Nathan Cullen, the federal NDP house leader, has ruled out a run for the leadership of the B.C. New Democrats, ending weeks of consideration of a switch from federal to provincial politics.
The MP for Skeena-Bulkley Valley said conversations with B.C. supporters convinced him he had a “very good shot” at winning the leadership of the provincial party, which is facing years of reconstruction after its unexpected defeat in the May provincial election.
Adrian Dix, who led the NDP in the election campaign, said in September he would step down once the party picks a successor - an announcement that kicked off manoeuvring by various possible successors, including Mr. Cullen.
However, he said in an interview on Friday that he concluded he should stay focused on Ottawa to complete the work launched by former leader Jack Layton and continued by Thomas Mulcair to elect Canada’s first federal NDP government.
“At the end, I couldn’t bring my heart to believe my work was done federally, that I had finished what I had started,” Mr. Cullen, who was first elected in 2004, said.
“The timing was certainly challenging because we’re facing a federal election in the next 18 months and I want to defeat this government and help form a new one.”
Mr. Cullen’s decision not to run may have some impact on the timing of the B.C. leadership race.
Mr. Cullen had been forcefully making the case for the provincial party to not rush into a leadership convention, arguing proposals for an early 2014 race would be too soon and deter either him or other promising candidates from running.
Now, his exit may ease pressure on the party, which is to decide on the issue next weekend at a provincial council meeting timed around a biennial policy convention.
Still, the 41-year-old Mr. Cullen, who raised his profile with a third-place ranking in the race for the leadership of the federal NDP that elected Mr. Mulcair, said the party would be wise to consider holding off on the leadership vote even though he won’t be in the race.
The delay, he said, may work for other candidates. “I really believe that argument was better for the party regardless of my entrance in the race, and I wouldn’t have argued it if it was only for my purposes,” he said.
Mr. Cullen said some New Democrats had offered to advocate for holding off on the date of the leadership convention to facilitate his entry into the race. “I’d say, `get a longer date if you think it’s right.’”

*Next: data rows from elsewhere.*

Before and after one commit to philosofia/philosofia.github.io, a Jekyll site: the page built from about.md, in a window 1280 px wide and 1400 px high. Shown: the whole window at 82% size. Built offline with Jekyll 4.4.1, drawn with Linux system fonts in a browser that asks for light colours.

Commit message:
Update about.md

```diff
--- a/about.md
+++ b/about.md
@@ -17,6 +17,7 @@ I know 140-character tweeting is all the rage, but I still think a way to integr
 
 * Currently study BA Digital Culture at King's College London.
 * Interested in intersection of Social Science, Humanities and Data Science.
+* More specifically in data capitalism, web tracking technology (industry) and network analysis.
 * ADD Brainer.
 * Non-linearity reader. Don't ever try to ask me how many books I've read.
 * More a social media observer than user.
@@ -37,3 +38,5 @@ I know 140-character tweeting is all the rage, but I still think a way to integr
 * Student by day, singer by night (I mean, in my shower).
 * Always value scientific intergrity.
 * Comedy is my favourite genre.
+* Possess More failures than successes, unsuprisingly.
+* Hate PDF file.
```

He said, going ahead, that he isn’t ready to endorse any possible successor for Mr. Dix, but he wouldn’t rule out encouraging prospective candidates to run.
Although several NDP MLAs have expressed an interest in the leadership, none have officially entered the race.